#### Extracted entries:
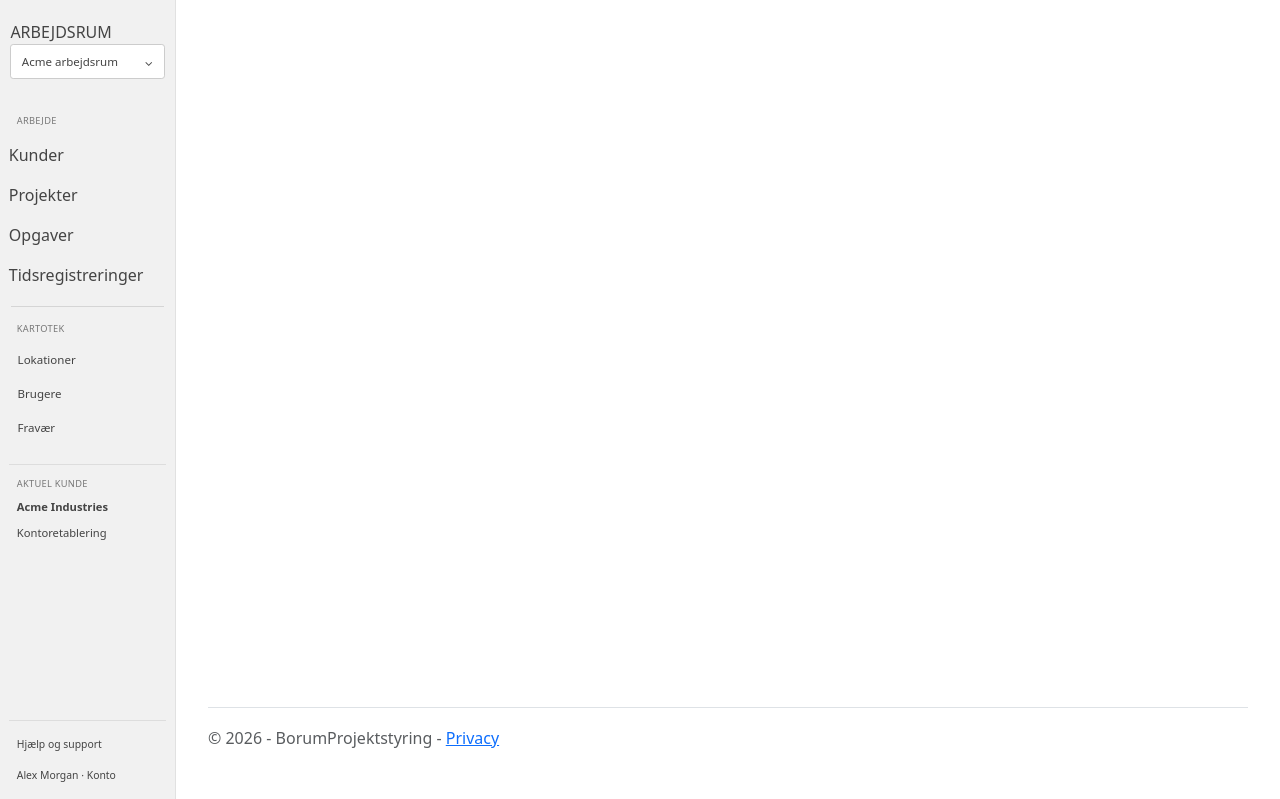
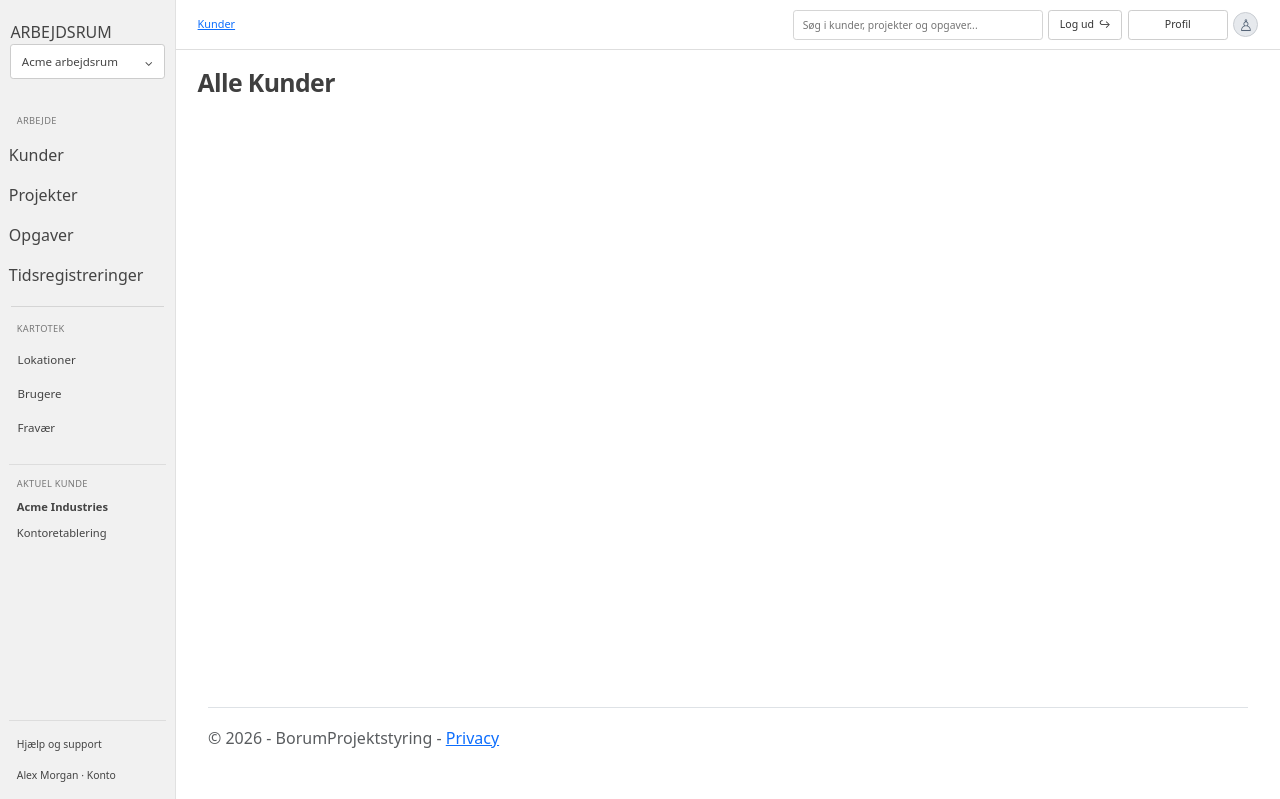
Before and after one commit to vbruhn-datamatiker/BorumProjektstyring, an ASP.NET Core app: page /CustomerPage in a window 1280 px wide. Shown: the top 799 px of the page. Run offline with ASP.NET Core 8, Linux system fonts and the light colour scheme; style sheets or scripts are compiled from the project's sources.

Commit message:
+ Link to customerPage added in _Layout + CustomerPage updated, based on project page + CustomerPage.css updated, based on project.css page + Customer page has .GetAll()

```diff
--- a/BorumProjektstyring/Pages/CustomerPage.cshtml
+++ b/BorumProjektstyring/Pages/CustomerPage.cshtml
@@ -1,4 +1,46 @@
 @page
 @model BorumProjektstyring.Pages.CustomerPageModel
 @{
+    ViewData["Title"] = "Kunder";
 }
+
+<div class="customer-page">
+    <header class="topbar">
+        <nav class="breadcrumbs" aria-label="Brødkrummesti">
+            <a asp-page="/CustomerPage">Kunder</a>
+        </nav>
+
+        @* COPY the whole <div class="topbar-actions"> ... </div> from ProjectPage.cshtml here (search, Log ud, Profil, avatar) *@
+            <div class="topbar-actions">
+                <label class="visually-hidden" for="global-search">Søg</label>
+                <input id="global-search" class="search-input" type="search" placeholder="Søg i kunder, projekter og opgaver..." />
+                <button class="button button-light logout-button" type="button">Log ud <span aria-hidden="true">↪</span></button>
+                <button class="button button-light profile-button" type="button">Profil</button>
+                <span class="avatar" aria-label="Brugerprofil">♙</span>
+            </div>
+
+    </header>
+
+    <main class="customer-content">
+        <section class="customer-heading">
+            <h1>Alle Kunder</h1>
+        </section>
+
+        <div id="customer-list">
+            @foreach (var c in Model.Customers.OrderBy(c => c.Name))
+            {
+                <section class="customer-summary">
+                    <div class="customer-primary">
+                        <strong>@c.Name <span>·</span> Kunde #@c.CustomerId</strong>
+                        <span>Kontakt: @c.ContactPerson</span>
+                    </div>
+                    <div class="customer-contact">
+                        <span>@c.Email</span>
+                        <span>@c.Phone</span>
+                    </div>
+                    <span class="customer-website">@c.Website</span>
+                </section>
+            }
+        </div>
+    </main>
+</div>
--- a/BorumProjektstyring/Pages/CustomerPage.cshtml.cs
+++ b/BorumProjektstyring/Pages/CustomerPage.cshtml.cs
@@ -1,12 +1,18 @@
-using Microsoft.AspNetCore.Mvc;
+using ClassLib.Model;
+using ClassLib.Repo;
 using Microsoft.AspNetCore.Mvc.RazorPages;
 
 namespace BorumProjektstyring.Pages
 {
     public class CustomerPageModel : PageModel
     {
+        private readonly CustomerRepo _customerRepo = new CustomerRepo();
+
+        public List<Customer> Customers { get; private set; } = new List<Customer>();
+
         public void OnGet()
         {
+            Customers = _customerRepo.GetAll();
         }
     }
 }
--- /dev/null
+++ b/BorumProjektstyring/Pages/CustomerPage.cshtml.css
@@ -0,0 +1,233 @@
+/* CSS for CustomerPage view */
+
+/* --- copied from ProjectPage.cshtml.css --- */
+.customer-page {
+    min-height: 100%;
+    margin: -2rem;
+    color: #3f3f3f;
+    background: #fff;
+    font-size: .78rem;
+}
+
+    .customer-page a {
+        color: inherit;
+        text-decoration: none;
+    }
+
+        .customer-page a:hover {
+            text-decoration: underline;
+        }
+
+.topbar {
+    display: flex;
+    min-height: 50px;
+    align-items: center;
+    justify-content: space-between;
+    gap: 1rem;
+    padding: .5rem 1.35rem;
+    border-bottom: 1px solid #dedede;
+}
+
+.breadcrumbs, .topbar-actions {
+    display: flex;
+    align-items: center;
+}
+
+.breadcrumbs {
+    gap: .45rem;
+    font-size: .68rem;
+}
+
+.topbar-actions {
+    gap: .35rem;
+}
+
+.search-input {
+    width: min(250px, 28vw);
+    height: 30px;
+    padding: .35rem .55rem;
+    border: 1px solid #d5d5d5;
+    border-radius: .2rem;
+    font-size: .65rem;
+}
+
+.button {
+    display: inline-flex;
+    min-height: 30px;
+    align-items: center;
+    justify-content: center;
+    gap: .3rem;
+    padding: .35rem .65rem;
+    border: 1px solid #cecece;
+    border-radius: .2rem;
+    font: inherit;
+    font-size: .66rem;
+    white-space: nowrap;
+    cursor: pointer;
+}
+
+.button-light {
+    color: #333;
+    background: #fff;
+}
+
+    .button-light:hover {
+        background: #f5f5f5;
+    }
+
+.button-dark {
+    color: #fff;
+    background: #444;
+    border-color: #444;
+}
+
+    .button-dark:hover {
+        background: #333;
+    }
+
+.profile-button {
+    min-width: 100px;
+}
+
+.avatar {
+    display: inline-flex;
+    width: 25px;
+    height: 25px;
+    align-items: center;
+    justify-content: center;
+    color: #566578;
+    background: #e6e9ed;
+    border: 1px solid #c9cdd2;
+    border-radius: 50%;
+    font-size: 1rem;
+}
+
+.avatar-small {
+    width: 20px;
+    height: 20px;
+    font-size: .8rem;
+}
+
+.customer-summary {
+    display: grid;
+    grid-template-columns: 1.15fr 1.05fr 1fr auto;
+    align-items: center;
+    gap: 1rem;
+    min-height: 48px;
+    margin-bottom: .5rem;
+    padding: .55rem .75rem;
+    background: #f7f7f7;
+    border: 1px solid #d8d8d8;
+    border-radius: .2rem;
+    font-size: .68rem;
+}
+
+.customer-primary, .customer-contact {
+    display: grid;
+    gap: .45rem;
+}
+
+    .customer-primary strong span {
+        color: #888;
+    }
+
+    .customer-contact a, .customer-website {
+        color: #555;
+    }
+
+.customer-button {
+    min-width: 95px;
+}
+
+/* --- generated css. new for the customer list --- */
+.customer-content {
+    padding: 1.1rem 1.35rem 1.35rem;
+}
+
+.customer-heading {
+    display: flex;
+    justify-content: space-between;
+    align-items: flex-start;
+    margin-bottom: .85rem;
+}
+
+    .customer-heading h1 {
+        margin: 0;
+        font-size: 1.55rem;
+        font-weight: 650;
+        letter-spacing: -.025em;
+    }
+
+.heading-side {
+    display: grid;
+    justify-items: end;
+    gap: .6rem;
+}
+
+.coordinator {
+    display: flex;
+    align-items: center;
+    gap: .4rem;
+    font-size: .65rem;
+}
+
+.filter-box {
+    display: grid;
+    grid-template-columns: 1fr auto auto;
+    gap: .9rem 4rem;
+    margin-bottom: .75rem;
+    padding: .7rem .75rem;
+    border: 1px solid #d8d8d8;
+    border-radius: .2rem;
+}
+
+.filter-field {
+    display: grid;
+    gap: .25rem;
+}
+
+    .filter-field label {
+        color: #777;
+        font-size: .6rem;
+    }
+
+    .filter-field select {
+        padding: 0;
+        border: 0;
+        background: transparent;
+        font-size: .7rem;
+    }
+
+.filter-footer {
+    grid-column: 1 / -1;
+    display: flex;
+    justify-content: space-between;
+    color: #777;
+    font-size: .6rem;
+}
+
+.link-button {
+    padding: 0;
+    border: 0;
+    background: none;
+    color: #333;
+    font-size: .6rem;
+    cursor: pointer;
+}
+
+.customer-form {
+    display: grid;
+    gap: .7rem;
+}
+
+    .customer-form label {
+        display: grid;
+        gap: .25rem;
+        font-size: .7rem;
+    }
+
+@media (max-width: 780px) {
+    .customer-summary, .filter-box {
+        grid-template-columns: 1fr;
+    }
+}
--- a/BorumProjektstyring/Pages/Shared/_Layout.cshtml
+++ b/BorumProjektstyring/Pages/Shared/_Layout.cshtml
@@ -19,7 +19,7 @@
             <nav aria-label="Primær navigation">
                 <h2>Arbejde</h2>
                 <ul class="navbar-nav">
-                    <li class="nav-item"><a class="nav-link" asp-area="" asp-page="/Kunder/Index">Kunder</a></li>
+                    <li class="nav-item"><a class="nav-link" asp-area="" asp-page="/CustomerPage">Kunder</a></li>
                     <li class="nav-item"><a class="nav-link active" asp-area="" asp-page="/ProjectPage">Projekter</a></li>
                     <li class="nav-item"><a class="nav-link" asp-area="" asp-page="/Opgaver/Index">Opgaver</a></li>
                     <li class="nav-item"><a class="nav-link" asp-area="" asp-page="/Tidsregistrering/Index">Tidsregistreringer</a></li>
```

* * *

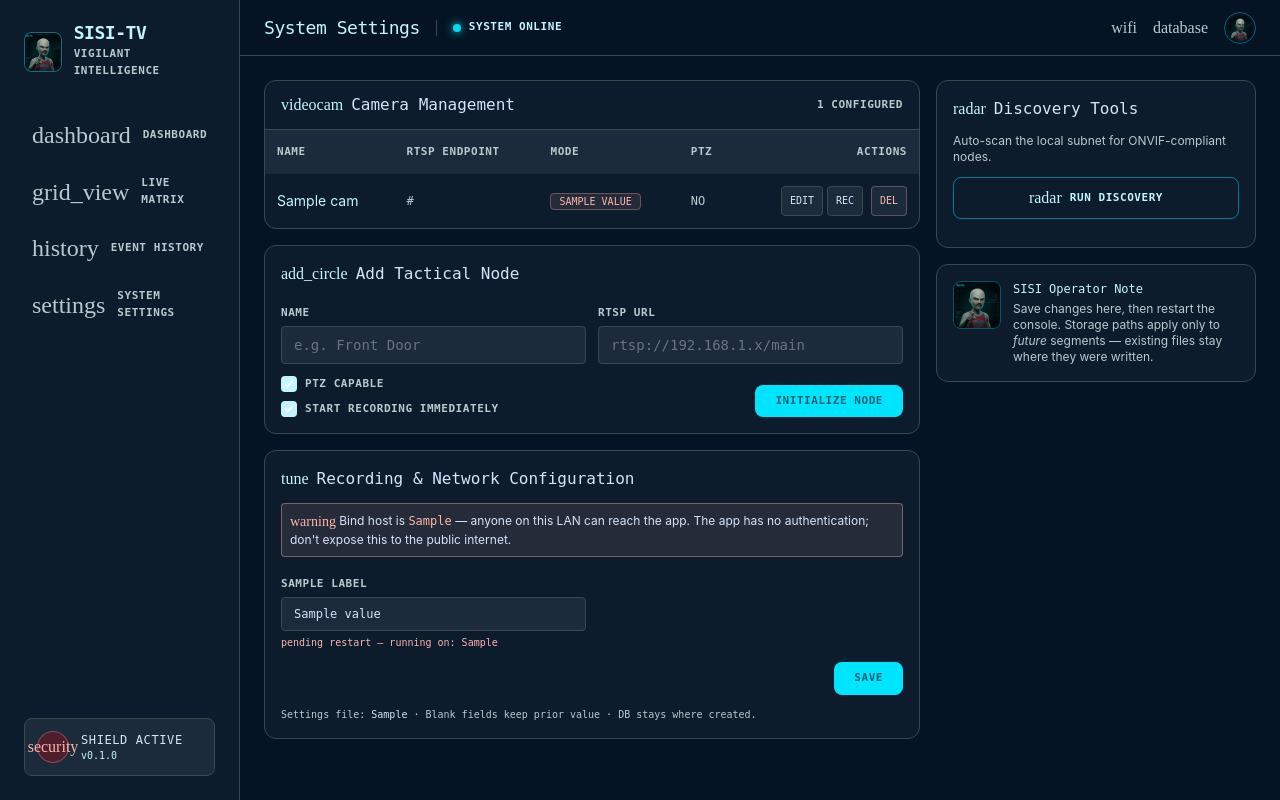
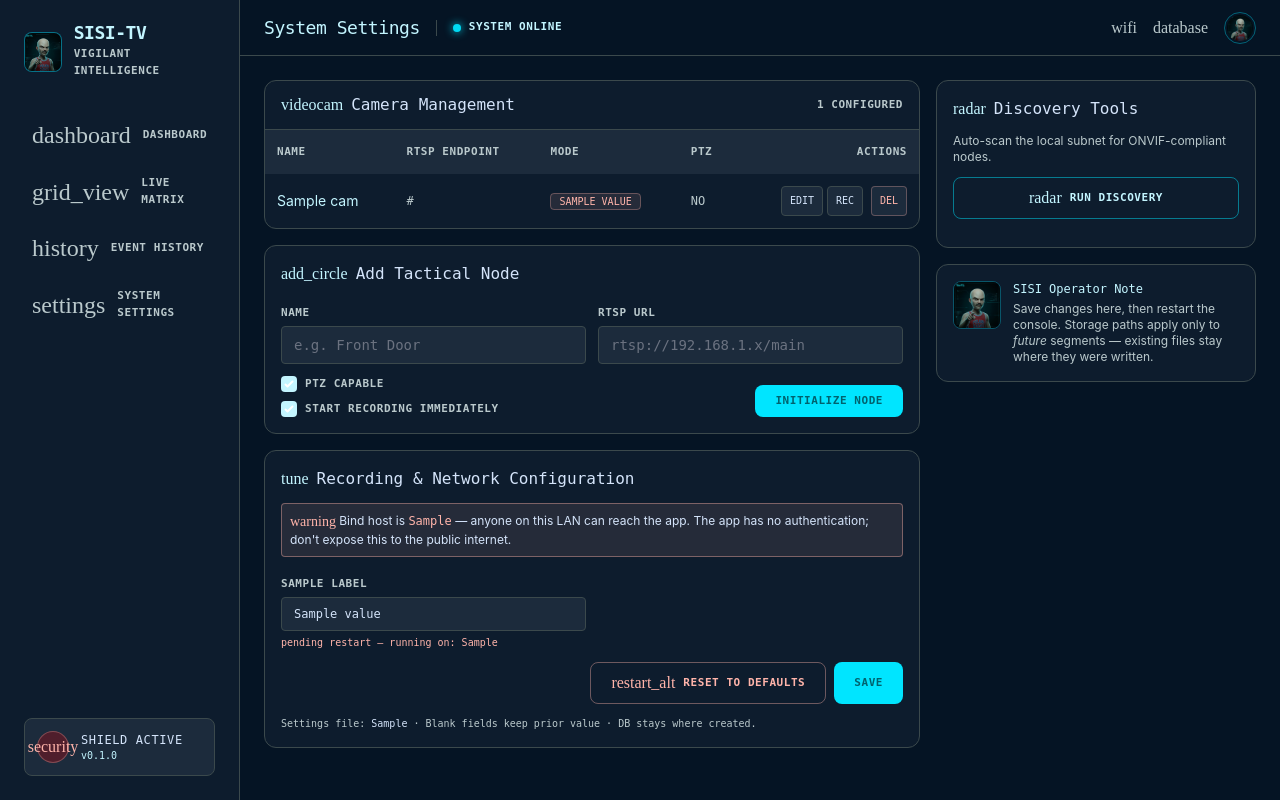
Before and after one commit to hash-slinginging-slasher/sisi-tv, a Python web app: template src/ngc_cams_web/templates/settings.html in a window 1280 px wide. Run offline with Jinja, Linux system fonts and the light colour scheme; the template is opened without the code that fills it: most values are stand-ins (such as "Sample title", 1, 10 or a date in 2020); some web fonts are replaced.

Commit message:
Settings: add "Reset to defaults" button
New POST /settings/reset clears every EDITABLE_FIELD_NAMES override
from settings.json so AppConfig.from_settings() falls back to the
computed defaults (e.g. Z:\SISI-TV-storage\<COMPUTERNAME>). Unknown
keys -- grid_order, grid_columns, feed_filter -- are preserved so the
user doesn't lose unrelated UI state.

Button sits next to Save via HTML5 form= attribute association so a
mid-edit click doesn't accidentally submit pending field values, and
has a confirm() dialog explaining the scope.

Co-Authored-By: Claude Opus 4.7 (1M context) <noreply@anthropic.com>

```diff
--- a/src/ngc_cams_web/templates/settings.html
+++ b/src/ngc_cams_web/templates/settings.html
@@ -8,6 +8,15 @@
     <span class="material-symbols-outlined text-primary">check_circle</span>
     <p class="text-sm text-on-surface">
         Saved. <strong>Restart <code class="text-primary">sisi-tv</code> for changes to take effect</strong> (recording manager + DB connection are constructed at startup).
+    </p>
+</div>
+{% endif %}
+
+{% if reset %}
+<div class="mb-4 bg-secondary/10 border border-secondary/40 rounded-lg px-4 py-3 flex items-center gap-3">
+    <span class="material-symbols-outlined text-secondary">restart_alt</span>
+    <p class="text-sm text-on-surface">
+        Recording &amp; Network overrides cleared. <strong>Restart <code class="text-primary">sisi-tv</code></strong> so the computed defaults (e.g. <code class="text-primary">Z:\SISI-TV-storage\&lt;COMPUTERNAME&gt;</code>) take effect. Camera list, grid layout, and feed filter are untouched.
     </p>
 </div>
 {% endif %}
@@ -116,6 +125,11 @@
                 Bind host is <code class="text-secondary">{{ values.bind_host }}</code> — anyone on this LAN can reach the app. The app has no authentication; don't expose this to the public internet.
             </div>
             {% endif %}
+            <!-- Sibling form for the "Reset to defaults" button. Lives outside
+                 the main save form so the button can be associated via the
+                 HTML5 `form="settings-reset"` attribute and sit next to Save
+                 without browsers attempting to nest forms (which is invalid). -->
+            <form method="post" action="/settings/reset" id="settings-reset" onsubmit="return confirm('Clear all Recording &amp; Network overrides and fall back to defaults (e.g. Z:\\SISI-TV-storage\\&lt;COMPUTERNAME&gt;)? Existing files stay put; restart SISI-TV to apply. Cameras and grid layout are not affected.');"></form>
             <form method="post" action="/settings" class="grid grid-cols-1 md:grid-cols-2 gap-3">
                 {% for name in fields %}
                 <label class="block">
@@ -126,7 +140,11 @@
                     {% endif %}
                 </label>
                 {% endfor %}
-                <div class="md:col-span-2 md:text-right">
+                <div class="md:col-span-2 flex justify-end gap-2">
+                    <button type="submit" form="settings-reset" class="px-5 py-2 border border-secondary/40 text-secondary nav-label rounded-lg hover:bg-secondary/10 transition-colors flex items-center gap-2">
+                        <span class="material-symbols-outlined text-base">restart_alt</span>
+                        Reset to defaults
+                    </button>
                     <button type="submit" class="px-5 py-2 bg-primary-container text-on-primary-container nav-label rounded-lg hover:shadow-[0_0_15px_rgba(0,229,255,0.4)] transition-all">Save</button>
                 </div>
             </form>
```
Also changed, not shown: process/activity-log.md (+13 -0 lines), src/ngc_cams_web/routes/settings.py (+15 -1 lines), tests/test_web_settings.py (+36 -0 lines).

==

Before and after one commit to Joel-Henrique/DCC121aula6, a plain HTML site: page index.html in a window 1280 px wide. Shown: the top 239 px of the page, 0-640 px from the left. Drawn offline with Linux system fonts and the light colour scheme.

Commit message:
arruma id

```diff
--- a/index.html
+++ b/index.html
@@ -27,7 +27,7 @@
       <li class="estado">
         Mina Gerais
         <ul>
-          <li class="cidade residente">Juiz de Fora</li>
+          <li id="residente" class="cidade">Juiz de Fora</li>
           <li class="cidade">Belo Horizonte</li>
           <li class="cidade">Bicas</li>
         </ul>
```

#### Work request:
Go through the records above and return every line that holds the string "width".

#### Task answer:
+    width: min(250px, 28vw);
+    min-width: 100px;
+    width: 25px;
+    width: 20px;
+    min-width: 95px;
+@media (max-width: 780px) {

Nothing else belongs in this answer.